* **YOUR TASK**: Copy out every line holding the string "fromJson" from the records below.

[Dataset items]

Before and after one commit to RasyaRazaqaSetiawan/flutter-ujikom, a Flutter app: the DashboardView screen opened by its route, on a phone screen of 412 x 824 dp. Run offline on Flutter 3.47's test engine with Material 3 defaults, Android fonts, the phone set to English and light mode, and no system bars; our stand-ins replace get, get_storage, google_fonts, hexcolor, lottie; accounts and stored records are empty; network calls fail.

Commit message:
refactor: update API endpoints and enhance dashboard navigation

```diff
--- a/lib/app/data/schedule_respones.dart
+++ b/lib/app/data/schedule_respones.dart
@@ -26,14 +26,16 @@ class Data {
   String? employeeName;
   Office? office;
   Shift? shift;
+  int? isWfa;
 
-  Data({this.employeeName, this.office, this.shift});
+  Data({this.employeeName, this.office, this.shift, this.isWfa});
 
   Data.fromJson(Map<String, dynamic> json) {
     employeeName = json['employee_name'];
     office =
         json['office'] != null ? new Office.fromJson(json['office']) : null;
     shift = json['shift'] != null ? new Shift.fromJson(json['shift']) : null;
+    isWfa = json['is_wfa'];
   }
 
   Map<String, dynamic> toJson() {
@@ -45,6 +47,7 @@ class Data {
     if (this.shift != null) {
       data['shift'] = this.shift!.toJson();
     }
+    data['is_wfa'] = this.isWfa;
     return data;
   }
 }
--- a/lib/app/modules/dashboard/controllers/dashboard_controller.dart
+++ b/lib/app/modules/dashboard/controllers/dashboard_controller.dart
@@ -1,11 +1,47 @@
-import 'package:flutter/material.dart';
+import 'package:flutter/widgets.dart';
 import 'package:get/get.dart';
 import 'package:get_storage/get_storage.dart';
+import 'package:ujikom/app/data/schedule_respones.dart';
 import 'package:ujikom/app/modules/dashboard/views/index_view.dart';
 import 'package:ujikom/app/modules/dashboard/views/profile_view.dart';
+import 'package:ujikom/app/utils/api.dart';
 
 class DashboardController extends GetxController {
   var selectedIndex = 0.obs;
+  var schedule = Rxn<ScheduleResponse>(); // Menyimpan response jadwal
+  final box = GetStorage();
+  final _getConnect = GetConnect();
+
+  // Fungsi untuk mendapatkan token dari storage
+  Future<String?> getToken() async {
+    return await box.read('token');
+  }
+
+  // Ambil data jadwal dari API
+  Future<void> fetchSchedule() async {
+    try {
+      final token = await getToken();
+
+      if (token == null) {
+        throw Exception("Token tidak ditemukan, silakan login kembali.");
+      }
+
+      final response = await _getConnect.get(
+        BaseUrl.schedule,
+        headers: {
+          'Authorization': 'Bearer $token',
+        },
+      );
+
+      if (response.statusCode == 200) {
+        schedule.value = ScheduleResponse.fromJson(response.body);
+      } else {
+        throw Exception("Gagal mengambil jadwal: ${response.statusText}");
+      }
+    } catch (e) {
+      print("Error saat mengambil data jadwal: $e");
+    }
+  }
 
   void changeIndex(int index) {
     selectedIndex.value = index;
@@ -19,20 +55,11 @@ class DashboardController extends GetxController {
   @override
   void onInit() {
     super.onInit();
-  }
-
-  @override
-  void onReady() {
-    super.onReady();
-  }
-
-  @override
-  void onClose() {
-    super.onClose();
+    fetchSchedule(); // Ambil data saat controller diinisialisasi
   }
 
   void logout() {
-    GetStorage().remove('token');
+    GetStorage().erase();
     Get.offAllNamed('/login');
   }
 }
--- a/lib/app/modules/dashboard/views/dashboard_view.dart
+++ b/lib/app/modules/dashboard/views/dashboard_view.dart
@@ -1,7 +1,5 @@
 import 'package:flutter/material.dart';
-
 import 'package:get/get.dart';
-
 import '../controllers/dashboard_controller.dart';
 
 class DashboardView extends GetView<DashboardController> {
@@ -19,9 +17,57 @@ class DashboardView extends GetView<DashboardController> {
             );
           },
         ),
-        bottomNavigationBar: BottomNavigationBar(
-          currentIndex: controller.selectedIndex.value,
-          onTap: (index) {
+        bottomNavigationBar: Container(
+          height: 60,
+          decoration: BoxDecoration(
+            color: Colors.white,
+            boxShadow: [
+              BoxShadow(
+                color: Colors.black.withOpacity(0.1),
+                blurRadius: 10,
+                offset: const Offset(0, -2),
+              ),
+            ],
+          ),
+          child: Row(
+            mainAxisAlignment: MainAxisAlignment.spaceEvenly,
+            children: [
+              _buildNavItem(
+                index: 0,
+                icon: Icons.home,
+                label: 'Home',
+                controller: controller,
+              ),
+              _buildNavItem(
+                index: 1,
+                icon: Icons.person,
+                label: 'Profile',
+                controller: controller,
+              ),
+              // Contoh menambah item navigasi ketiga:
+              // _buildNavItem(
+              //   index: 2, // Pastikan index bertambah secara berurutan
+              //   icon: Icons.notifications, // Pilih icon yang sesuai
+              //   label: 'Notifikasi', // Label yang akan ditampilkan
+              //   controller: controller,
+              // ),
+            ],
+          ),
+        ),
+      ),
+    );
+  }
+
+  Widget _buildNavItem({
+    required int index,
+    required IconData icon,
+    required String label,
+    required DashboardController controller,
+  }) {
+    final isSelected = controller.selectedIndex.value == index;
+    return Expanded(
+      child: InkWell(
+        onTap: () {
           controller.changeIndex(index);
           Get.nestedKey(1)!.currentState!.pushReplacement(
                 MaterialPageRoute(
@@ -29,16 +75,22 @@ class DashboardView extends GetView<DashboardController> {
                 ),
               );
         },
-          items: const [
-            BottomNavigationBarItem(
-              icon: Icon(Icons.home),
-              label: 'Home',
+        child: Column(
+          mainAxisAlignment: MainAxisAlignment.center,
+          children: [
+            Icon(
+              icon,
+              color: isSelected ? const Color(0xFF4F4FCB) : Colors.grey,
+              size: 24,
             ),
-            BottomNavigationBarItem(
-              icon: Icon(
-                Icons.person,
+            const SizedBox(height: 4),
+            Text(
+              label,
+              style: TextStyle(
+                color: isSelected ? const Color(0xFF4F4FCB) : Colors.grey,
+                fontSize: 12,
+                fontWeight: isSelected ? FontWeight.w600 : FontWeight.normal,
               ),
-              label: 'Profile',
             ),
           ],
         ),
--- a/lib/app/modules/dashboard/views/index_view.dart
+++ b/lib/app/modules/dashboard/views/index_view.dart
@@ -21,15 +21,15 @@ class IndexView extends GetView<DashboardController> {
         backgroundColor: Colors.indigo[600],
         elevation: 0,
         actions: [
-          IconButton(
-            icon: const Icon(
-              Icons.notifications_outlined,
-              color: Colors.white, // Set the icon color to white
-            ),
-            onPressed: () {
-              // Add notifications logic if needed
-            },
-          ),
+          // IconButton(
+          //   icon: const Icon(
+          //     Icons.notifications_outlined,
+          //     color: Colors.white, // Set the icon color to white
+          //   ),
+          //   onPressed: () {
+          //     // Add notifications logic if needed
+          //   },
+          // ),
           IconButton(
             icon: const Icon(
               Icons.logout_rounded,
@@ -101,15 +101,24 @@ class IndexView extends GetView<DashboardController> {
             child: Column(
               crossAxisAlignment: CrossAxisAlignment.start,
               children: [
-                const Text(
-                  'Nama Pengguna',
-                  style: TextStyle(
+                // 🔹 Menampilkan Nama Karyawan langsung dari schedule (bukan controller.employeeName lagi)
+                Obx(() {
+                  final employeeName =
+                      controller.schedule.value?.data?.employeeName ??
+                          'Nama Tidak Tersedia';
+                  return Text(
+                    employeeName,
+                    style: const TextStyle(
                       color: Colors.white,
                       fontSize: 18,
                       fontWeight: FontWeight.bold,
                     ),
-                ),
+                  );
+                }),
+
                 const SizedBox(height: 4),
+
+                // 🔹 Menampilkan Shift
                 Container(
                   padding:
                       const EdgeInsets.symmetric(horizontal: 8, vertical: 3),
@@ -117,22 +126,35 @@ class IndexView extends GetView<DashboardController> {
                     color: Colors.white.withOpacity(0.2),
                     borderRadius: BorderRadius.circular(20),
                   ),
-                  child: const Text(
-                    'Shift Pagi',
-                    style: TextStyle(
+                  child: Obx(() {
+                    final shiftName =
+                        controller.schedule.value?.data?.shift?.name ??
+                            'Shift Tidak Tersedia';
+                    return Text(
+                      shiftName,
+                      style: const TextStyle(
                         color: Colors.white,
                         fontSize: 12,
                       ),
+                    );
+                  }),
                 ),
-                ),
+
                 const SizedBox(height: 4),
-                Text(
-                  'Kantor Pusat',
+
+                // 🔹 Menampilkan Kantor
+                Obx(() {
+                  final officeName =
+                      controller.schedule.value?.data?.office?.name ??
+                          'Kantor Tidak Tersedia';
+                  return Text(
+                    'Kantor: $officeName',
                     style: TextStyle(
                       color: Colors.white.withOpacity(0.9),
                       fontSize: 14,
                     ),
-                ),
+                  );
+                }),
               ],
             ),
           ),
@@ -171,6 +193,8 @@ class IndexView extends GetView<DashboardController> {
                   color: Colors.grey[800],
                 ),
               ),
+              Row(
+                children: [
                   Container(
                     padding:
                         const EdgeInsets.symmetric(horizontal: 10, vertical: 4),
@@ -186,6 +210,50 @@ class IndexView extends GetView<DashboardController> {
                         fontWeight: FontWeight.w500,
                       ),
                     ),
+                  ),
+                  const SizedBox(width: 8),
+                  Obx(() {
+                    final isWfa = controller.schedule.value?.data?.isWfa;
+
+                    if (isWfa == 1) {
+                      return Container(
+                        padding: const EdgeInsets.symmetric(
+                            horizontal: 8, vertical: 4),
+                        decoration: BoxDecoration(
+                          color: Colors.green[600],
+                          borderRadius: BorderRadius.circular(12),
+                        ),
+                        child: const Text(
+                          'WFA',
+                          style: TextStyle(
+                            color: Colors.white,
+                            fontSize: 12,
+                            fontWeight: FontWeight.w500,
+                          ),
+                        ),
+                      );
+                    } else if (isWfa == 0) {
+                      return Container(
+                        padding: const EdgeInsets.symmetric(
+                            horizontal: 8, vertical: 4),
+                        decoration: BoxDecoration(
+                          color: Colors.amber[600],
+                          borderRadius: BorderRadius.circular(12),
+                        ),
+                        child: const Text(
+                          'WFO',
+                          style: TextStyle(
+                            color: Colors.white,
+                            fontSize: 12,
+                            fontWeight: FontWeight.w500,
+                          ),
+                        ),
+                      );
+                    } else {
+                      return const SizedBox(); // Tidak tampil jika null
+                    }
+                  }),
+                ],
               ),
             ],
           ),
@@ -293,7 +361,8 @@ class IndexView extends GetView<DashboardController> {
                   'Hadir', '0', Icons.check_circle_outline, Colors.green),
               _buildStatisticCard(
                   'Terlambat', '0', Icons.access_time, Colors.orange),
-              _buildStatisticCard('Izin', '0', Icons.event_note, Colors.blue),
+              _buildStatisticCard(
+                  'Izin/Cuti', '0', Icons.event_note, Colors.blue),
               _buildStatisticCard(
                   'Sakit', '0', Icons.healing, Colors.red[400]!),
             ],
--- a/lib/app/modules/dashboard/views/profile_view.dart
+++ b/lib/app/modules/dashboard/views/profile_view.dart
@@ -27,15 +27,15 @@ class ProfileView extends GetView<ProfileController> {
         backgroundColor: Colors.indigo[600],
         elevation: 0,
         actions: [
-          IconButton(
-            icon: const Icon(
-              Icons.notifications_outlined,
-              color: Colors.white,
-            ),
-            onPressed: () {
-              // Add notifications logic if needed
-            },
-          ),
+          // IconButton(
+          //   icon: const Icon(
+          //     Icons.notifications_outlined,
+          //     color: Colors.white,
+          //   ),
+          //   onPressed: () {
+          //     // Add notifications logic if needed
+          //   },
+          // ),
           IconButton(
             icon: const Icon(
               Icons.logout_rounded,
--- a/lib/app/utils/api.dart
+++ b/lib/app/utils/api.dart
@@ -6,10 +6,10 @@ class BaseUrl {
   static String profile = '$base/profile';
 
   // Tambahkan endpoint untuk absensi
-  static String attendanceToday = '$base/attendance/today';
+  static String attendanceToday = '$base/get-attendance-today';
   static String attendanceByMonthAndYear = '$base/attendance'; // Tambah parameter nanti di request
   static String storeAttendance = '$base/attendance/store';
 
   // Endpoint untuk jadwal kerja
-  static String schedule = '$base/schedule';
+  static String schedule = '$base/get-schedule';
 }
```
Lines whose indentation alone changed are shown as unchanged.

* **RESULT BELOW**:
   Data.fromJson(Map<String, dynamic> json) {
         json['office'] != null ? new Office.fromJson(json['office']) : null;
     shift = json['shift'] != null ? new Shift.fromJson(json['shift']) : null;
+        schedule.value = ScheduleResponse.fromJson(response.body);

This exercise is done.